Another 4 hour bus ride and we arrived in Split. This second bus ride provide a few complications. First the bus was late and when it did arrive it did not have Split listed as a destination. It appeared that half of the people were going to Split and half were going to Dubrovnik – both in opposite directions. About an hour into the trip the bus stopped and we all had to change bus. As the bus was mostly full of tourists, no one had any idea what to do. Once we were all on the right bus going to Split the journey was relatively smooth apart from the crazy driving. We arrived in Split just before lunch and our ferry to Italy wasn’t due to leave until 8pm so we stored our luggage for the day and headed out in search of good sights and good coffee.
Split is situated on the site of the Roman Palace of Emperor Diocletian which dates back to 305AD. Remnants of the palace remain and halls that were once walked by Diocletian are now full of shops (shoe shops), cafes, and apartments.
We found Split to be much more pleasant than Dubrovnik. There were still the expensive restaurants however this time there were much cheaper options available, and fewer crowds. The coastline was also once again stunning. We found a great bakery called Bobis that had wraps for 25kuna (approx. $5 aud) and reasonably good coffee. We are missing large coffees. A large coffee in Europe seemingly equates to a small back home. A reason why we have caved and gone to Starbucks a couple of times. The coffees are large and relatively consistent.
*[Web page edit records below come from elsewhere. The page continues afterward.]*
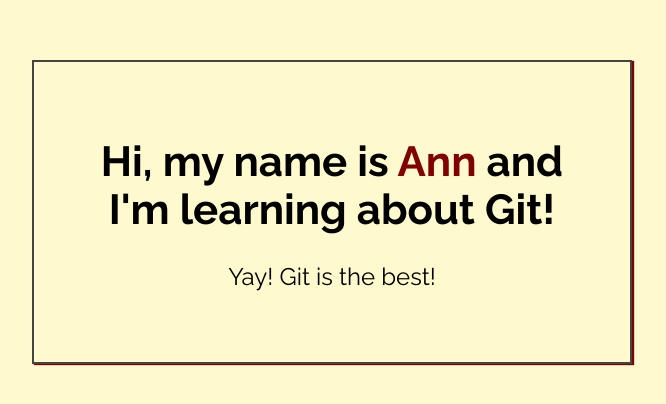
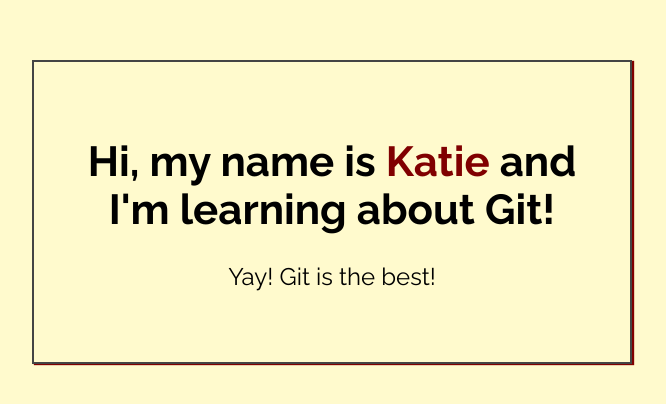
Before and after one commit to krbarr/my-first-repo, a plain HTML site: page index.html in a window 1280 px wide. Shown: the part 188-592 px from the top of the page, without its empty margins (308-974 px from the left). Drawn offline with Linux system fonts and the light colour scheme.

Commit message:
Added name to index.html

```diff
--- a/index.html
+++ b/index.html
@@ -14,7 +14,7 @@
 <body>
 
     <div class="greeting">
-        <h1>Hi, my name is <span class="highlight">Ann</span> and I'm learning about Git! </h1>
+        <h1>Hi, my name is <span class="highlight">Katie</span> and I'm learning about Git! </h1>
 
         <p>Yay! Git is the best!</p>
     </div>
```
We explored the area around Diocletian’s Palace and headed into the Split Museum which was small but provided enough to keep us interested for an hour or two. After we’d seen most of the town we found a great wine bar where we had a couple of glasses of a great Croatian red. Our days seem to be planned around what to do between coffee and wine which is Ok by us. That night we spent the night on board the Marko Polo, part of the Jardrolinijia line to get us from Split to Ancona in Italy. We had booked a basic cabin in the hope to get some sleep. What we had instead was a ferry that had no stabilisation. There doesn’t seem to be much information about the ferry companies online so will save a full review for later, but in a nutshell it was a very average experience for a very average price. We arrived in Ancona 12 hours later looking forward to our train to Venice. Ancona is just an average Italian port town and not wanting to be exhausted by churches before our Italian journey starts we decided to just wait a few hours out at the train station. In true Italian fashion our train was 50 minutes late but on the upside if your train is 50 minutes late you get 25% of your ticket back.
Finally we arrived in Venezia which was of course met with canals and gondolas. Having previously dreaded the hordes of people and tourist scams we were pleasantly surprised with what we found as we explored the unique, waterway city.